“If our demands aren't fulfilled by Oct. 25, the entire country will peacefully take to the streets,” Sviatlana Tsikhanouskaya said in a statement issued from Vilnius, Lithuania, where she's in exile after leaving Belarus under pressure from authorities after the country's disputed Aug. 9 presidential election.
“On Oct. 26, a national strike of all enterprises will begin, all roads will be blocked, sales in state-owned stores will collapse. You have 13 days to fulfil three conditions. We have 13 days to prepare, and in the meantime Belarusians will continue their peaceful and persistent protest,” the statement said.
Belarus has been rocked by mass protests since Aug. 9, when results of a presidential election reportedly handed President Alexander Lukashenko a sixth term in office. Tsikhanouskaya, who officials claim got only 10% of the vote, and her supporters refused to recognize the results as valid, saying they were riddled with fraud. The European Union and the United States have also refused to recognize the official results of the vote.
The rallies, some of which drew up to 200,000 people demanding the president's resignation, posed the biggest challenge yet to Lukashenko, who has run the country for 26 years, relentlessly repressing the opposition and independent media.
In the first days of the protests, Belarusian authorities cracked down brutally on protesters, with police detaining thousands and beating scores.

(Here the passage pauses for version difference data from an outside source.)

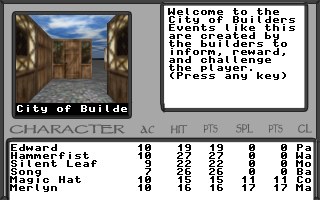
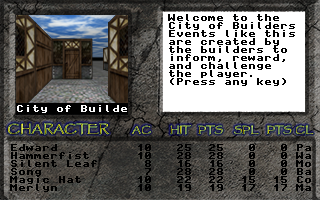
Added -u or --multiplier option. This allows you to lock the display multiplier. Useful if you want screenshots at a particular multiplier.

diff --git a/src/display.C b/src/display.C
@@ -30,8 +30,8 @@ BTSound::~BTSound()
  }
 }
 
-BTDisplay::BTDisplay(BTDisplayConfig *c, bool physfs /*= true*/)
- : fullScreen(false), config(c), xMult(0), yMult(0), status(*this), textPos(0), p3d(this, 0, 0), mainScreen(0), mainBackground(0), picture(-1), ttffont(0), sfont(&simple8x8), mapXStart(0), mapYStart(0)
+BTDisplay::BTDisplay(BTDisplayConfig *c, bool physfs /*= true*/, int multiplier /*= 0*/)
+ : fullScreen(false), config(c), xMult(multiplier), yMult(multiplier), lockMult(multiplier), status(*this), textPos(0), p3d(this, 0, 0), mainScreen(0), mainBackground(0), picture(-1), ttffont(0), sfont(&simple8x8), mapXStart(0), mapYStart(0)
 {
  animation.animation = 0;
  animation.frame = 0;
@@ -52,16 +52,16 @@ BTDisplay::BTDisplay(BTDisplayConfig *c, bool physfs /*= true*/)
    xMult = yMult;
   else
    yMult = xMult;
-  expanded = config->findExpanded(xMult, yMult);
-  if (expanded)
-  {
-   xMult = ((xFull - 10) / (config->width * expanded->xMult)) * expanded->xMult; // Allow for window decoration
-   yMult = ((yFull - 10) / (config->height * expanded->yMult)) * expanded->yMult; // Allow for window decoration
-   if (xMult > yMult)
-    xMult = yMult;
-   else
-    yMult = xMult;
-  }
+ }
+ expanded = config->findExpanded(xMult, yMult);
+ if (expanded)
+ {
+  xMult = ((xFull - 10) / (config->width * expanded->xMult)) * expanded->xMult; // Allow for window decoration
+  yMult = ((yFull - 10) / (config->height * expanded->yMult)) * expanded->yMult; // Allow for window decoration
+  if (xMult > yMult)
+   xMult = yMult;
+  else
+   yMult = xMult;
  }
  p3d.setMultiplier(xMult, yMult);
  label.x = config->label.x * xMult;
@@ -1012,12 +1012,17 @@ void BTDisplay::setConfig(BTDisplayConfig *c)
   animation.animation = NULL;
   removeAnimation(&animation);
  }
- int newXMult = (xFull - 10) / c->width; // Allow for window decoration
- int newYMult = (yFull - 10) / c->height; // Allow for window decoration
- if (newXMult > newYMult)
-  newXMult = newYMult;
- else
-  newYMult = newXMult;
+ int newXMult = lockMult;
+ int newYMult = lockMult;
+ if ((newXMult == 0) || (newYMult == 0))
+ {
+  newXMult = (xFull - 10) / c->width; // Allow for window decoration
+  newYMult = (yFull - 10) / c->height; // Allow for window decoration
+  if (newXMult > newYMult)
+   newXMult = newYMult;
+  else
+   newYMult = newXMult;
+ }
  expanded = c->findExpanded(newXMult, newYMult);
  if (expanded)
  {

diff --git a/src/mainscreen.C b/src/mainscreen.C
@@ -20,8 +20,8 @@
 
 namespace fs = boost::filesystem;
 
-BTMainScreen::BTMainScreen(const char *a0, std::string lDir)
- : argv0(a0), libDir(lDir), mainConfig(0), display(0)
+BTMainScreen::BTMainScreen(const char *a0, std::string lDir, int mult /*= 0*/)
+ : argv0(a0), libDir(lDir), mainConfig(0), display(0), multiplier(mult)
 {
 }
 
@@ -36,7 +36,7 @@ BTMainScreen::~BTMainScreen()
 void BTMainScreen::run()
 {
  loadMainConfig();
- display = new BTDisplay(mainConfig, true);
+ display = new BTDisplay(mainConfig, true, multiplier);
  std::vector<std::string> fileModule;
  XMLVector<BTModule*> module;
  fs::directory_iterator end_iter;
@@ -101,7 +101,7 @@ void BTMainScreen::runModule(std::string moduleFile)
  }
  else
  {
-  display = new BTDisplay(&config);
+  display = new BTDisplay(&config, multiplier);
  }
  BTGame::getGame()->run(*display);
  if (mainConfig)
@@ -124,7 +124,7 @@ void BTMainScreen::editModule(std::string moduleFile, std::string mapFile /*= st
  if (!display)
  {
   loadMainConfig();
-  display = new BTDisplay(mainConfig);
+  display = new BTDisplay(mainConfig, true, multiplier);
  }
  if (mapFile.empty())
   editor.edit(*display);

diff --git a/src/main.C b/src/main.C
@@ -94,6 +94,7 @@ int main(int argc, char *argv[])
   {"editmap", 1, 0, 'e'},
   {"ascii", 0, 0, 'a'},
   {"xml", 1, 0, 'x'},
+  {"multiplier", 1, 0, 'u'},
   {0, 0, 0, 0}
  };
 
@@ -101,8 +102,9 @@ int main(int argc, char *argv[])
  int mode = MODE_STANDARD;
  char *mapFile = NULL;
  char *xmlFile = NULL;
+ int multiplier = 0;
  std::string libDir(TOSTRING(BTBUILDERDIR));
- while ((opt = getopt_long(argc,argv,"imsap:x:e:l:", long_options, NULL)) != EOF)
+ while ((opt = getopt_long(argc,argv,"imsap:x:e:l:u:", long_options, NULL)) != EOF)
  {
   switch (opt)
   {
@@ -144,12 +146,18 @@ int main(int argc, char *argv[])
      xmlFile = strdup(optarg);
     }
     break;
+   case 'u':
+    if (optarg)
+    {
+     multiplier = atol(optarg);
+    }
+    break;
    default:
     break;
   }
  }
 
- BTMainScreen mainScreen(argv[0], libDir);
+ BTMainScreen mainScreen(argv[0], libDir, multiplier);
  if (optind >= argc)
  {
   if (mode != MODE_STANDARD)

diff --git a/src/display.h b/src/display.h
@@ -84,7 +84,7 @@ class BTAnimation
 class BTDisplay : public ImageLoader
 {
  public:
-  BTDisplay(BTDisplayConfig *c, bool physfs = true);
+  BTDisplay(BTDisplayConfig *c, bool physfs = true, int multiplier = 0);
   ~BTDisplay();
 
   enum alignment { left, center, right };
@@ -161,7 +161,7 @@ class BTDisplay : public ImageLoader
   bool fullScreen;
   BTDisplayConfig *config;
   BTDisplayExpanded *expanded;
-  int xMult, yMult;
+  int xMult, yMult, lockMult;
   SDL_Rect label;
   std::string labelText;
   SDL_Rect text;

diff --git a/src/mainscreen.h b/src/mainscreen.h
@@ -17,7 +17,7 @@ class physfsException : public std::exception
 class BTMainScreen
 {
  public:
-  BTMainScreen(const char *a0, std::string lDir);
+  BTMainScreen(const char *a0, std::string lDir, int mult = 0);
   ~BTMainScreen();
 
   void run();
@@ -35,6 +35,7 @@ class BTMainScreen
   std::string libDir;
   BTDisplayConfig *mainConfig;
   BTDisplay *display;
+  int multiplier;
 };
 
 #endif
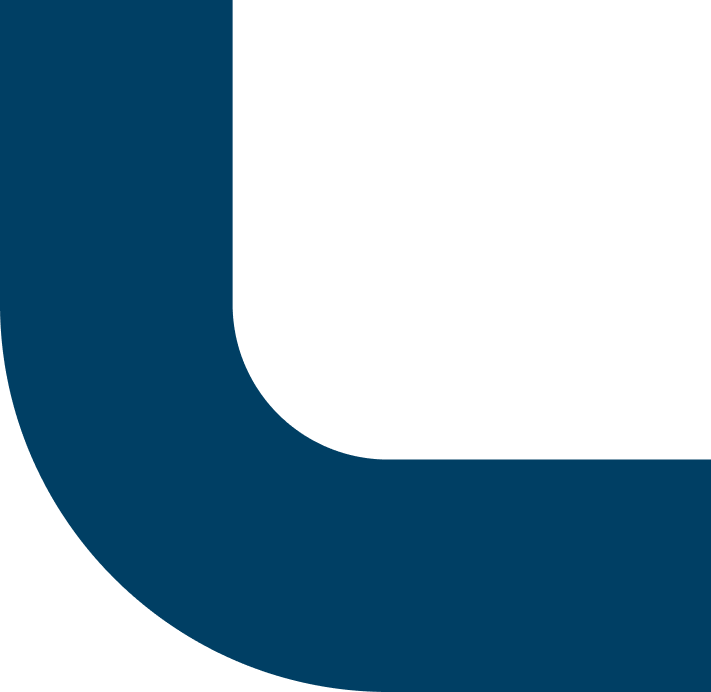
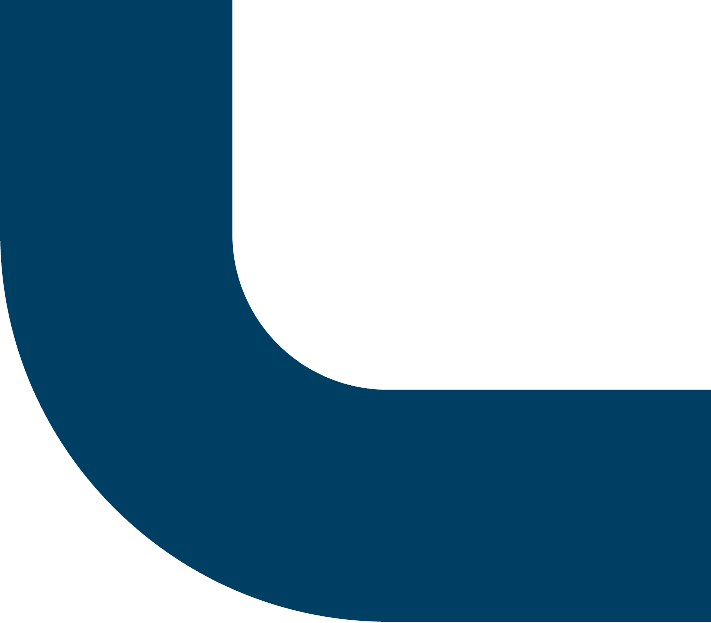
fotos da empresa mais detalhes

diff --git a/css/estilos/empresa.css b/css/estilos/empresa.css
@@ -1,9 +1,8 @@
 .empresa-section {
   display: grid;
   height: 997px;
-  grid-template-columns: 1fr 1fr;
+  grid-template-columns: 2fr 1fr;
   grid-template-rows: auto 1fr;
-  /* A segunda linha ocupa o restante do espaço disponível */
   gap: 0;
   padding-left: 80px;
   background-color: #f3f4f3;
@@ -25,39 +24,55 @@
   position: relative;
 }
 
+.imagem-container img {
+  display: block;
+  max-width: 100%;
+  height: auto;
+}
+
 .imagem-container::before {
   content: "";
-  display: block;
   position: absolute;
-  background-image: url('../../img/detalher.bg.empresa.png');
+  top: 0px;
+  /* Ajuste a posição conforme necessário */
+  left: -250px;
+  /* Ajuste a posição conforme necessário */
+  width: calc(100% + 250px);
+  /* Ajuste a largura conforme necessário */
+  height: calc(100% + 250px);
+  /* Ajuste a altura conforme necessário */
+  background-image: url('../../img/detalhe.foros.empresa.png');
+  /* Caminho para a imagem da borda */
   background-size: cover;
   background-repeat: no-repeat;
-  background-position: center bottom;
-  width: 100%;
-  height: 100%;
-  top: 0;
-  left: 0;
-  z-index: 10;
+  z-index: 2;
+
+}
+
+.imagem-container img {
+  display: block;
+  width: auto;
+  height: auto;
+  position: relative;
+  z-index: 1;
 }
 
 .container-lideranca {
   grid-column: span 2;
-  /* Span across both columns */
   display: flex;
   flex-direction: column;
   justify-content: center;
-  align-items: center;
+  align-items: start;
   gap: 20px;
   padding: 20px;
-  background-color: white;
   width: 100%;
-  /* Ensure it spans the full width of the grid */
+  z-index: 3;
 }
 
 .cards-lideranca {
   display: flex;
   flex-direction: row;
-  justify-content: center;
+  justify-content: left;
   align-items: center;
   gap: 20px;
 }
@@ -67,7 +82,7 @@
   height: 336px;
   display: flex;
   flex-direction: column;
-  background-color: #fff;
+
   border-radius: 8px;
 }
 
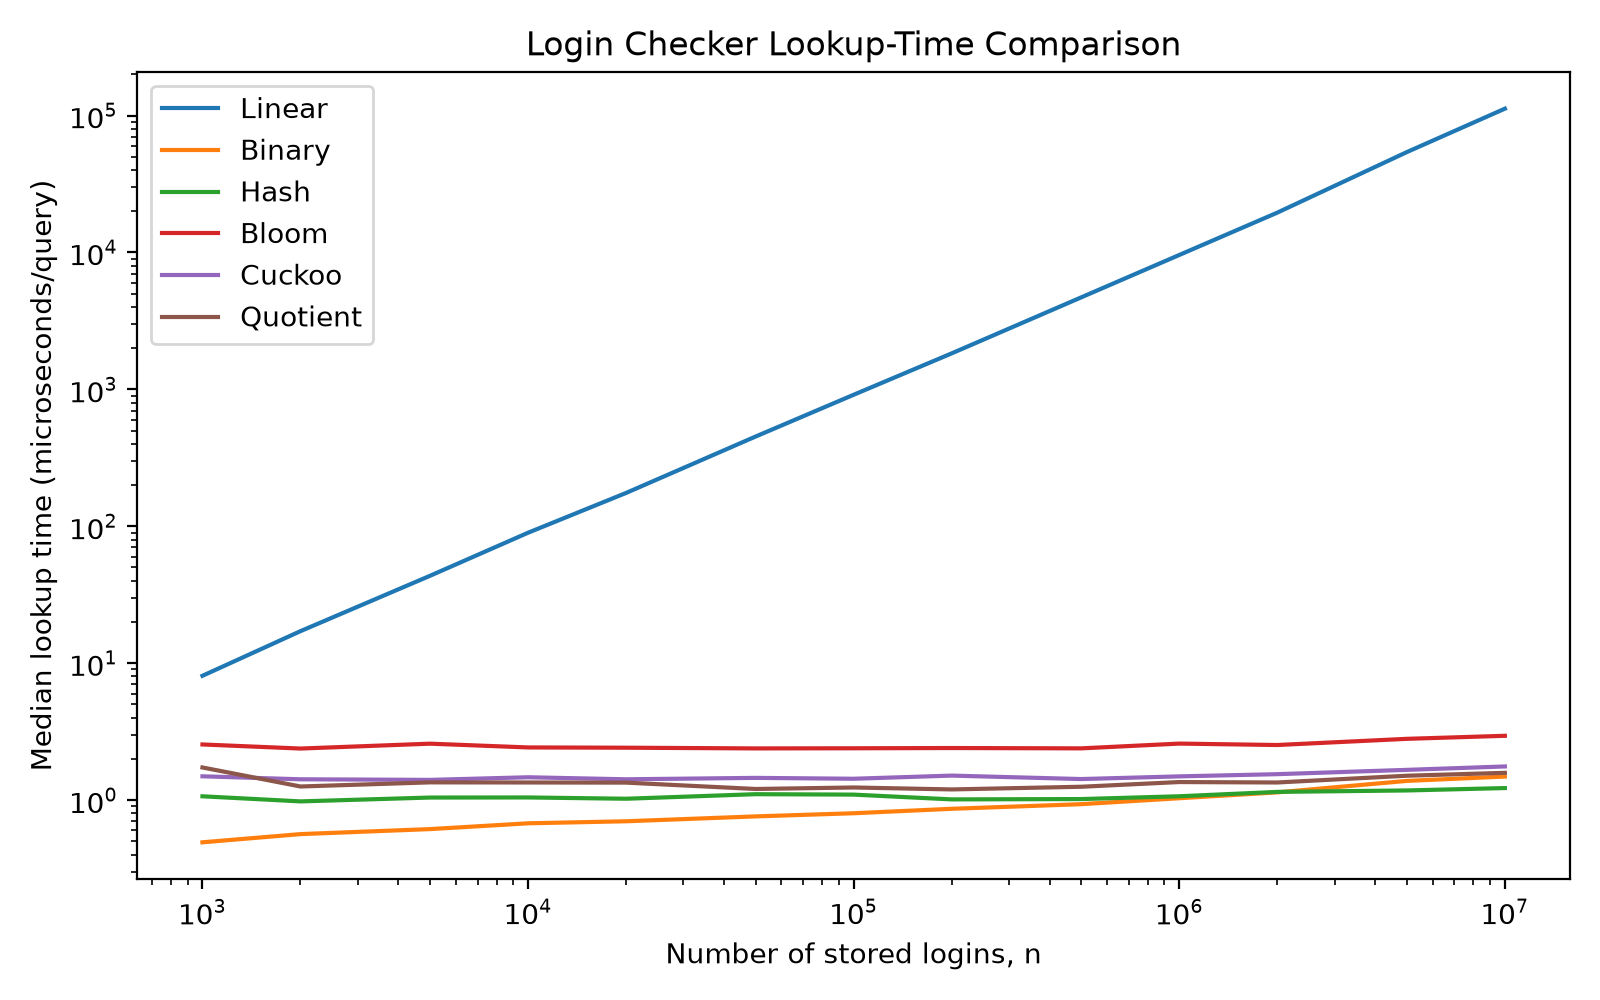
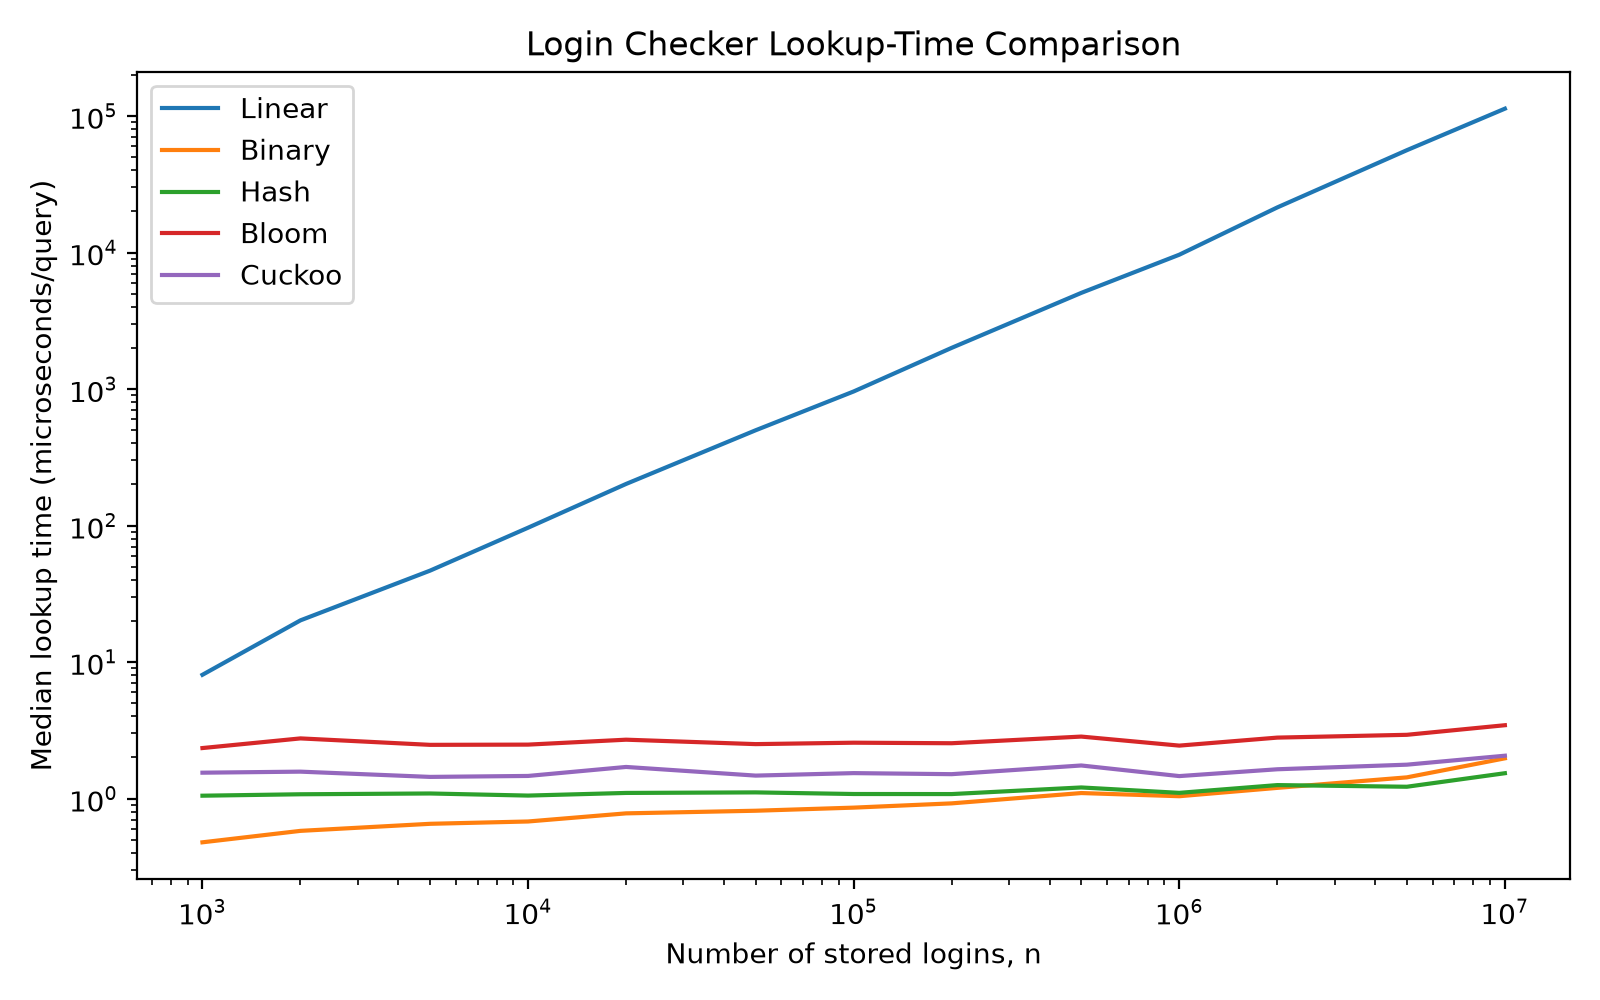
Final run

diff --git a/benchmark.py b/benchmark.py
@@ -83,15 +83,20 @@ def measure_filter_accuracy(search_fn, usernames, count=FPR_QUERIES):
 def plot_results(rows):
     import matplotlib.pyplot as plt
 
-    methods = ["Linear", "Binary", "Hash", "Bloom", "Cuckoo", "Quotient"]
+    # Plot 1: Compare the five required methods.
+    methods = ["Linear", "Binary", "Hash", "Bloom", "Cuckoo"]
+
     plt.figure(figsize=(8, 5))
 
     for method in methods:
-        points = sorted((n, runtime) for n, name, runtime in rows if name == method)
+        points = sorted(
+            (n, runtime)
+            for n, name, runtime in rows
+            if name == method
+        )
         x, y = zip(*points)
         plt.plot(x, y, label=method)
-        
-    # logarithmic scale is used. 
+
     plt.xscale("log")
     plt.yscale("log")
     plt.xlabel("Number of stored logins, n")
@@ -100,6 +105,31 @@ def plot_results(rows):
     plt.legend()
     plt.tight_layout()
     plt.savefig("lookup_runtime.png", dpi=200)
+    plt.close()
+
+
+    # Plot 2: Compare the probabilistic filters.
+    filter_methods = ["Bloom", "Cuckoo", "Quotient"]
+
+    plt.figure(figsize=(8, 5))
+
+    for method in filter_methods:
+        points = sorted(
+            (n, runtime)
+            for n, name, runtime in rows
+            if name == method
+        )
+        x, y = zip(*points)
+        plt.plot(x, y, label=method)
+
+    plt.xscale("log")
+    plt.yscale("log")
+    plt.xlabel("Number of stored logins, n")
+    plt.ylabel("Median lookup time (microseconds/query)")
+    plt.title("Probabilistic Filter Lookup-Time Comparison")
+    plt.legend()
+    plt.tight_layout()
+    plt.savefig("filter_runtime.png", dpi=200)
     plt.close()
 
 # All methods over several dataset size.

The government has since scaled back on the violence but maintained the pressure, detaining hundreds of protesters and prosecuting top activists. Prominent members of the opposition’s Coordination Council, which was formed to push for a transition of power, have been arrested or forced to leave the country.
Lukashenko initially bristled at the suggestion of a dialogue with the opposition. But on Saturday, he visited a prison to talk to jailed activists in a move commentators interpreted as an attempt to imitate a dialogue to reduce tensions.
The following day authorities ramped up their crackdown on protesters, dispersing crowds with water cannons and stun grenades, hurting dozens and detaining hundreds.
In a statement on Tuesday, Tsikhanouskaya condemned that violence.
“We woke up two months ago on a regular day and went to polling stations. We voted for the change. Later we took to the streets to get our votes back but got bullets, sticks, prison cages and cynical lies in return,” she said.
Tsikhanouskaya's spokeswoman Anna Krasulina told The Associated Press that the statement with the demands “has been relayed to all official structures of Belarus.”
She said that members of the opposition’s Coordination Council who were forced to leave the country held a meeting in Vilnius on Monday.
“A decision has been made to act more decisively,” Krasulina said.
On Tuesday, the council said that the last member of its presidium who remained in Belarus and wasn't in jail, left the country for Poland, fearing for his safety.
Sergei Dylevsky, who was a strike leader at the Minsk Tractor Factory and spent a total of 25 days under arrest after taking part in the protests, told the AP on Tuesday that he was forced to quit the factory and was being pressured by the authorities.
“There were threats from KGB officers towards my family ... And they threatened me personally,” Dylevsky said, referring to Belarus’ State Security Committee, which still goes under its Soviet-era name.
In a separate statement, the council called for Belarusian law enforcement and security forces to disobey orders that involved violence towards peaceful protesters.
“Violence doesn't solve any problems and paves a direct way to unleashing a civil war in the country,” the statement read.
Follow all AP stories on developments in Belarus at https://apnews.com/Belarus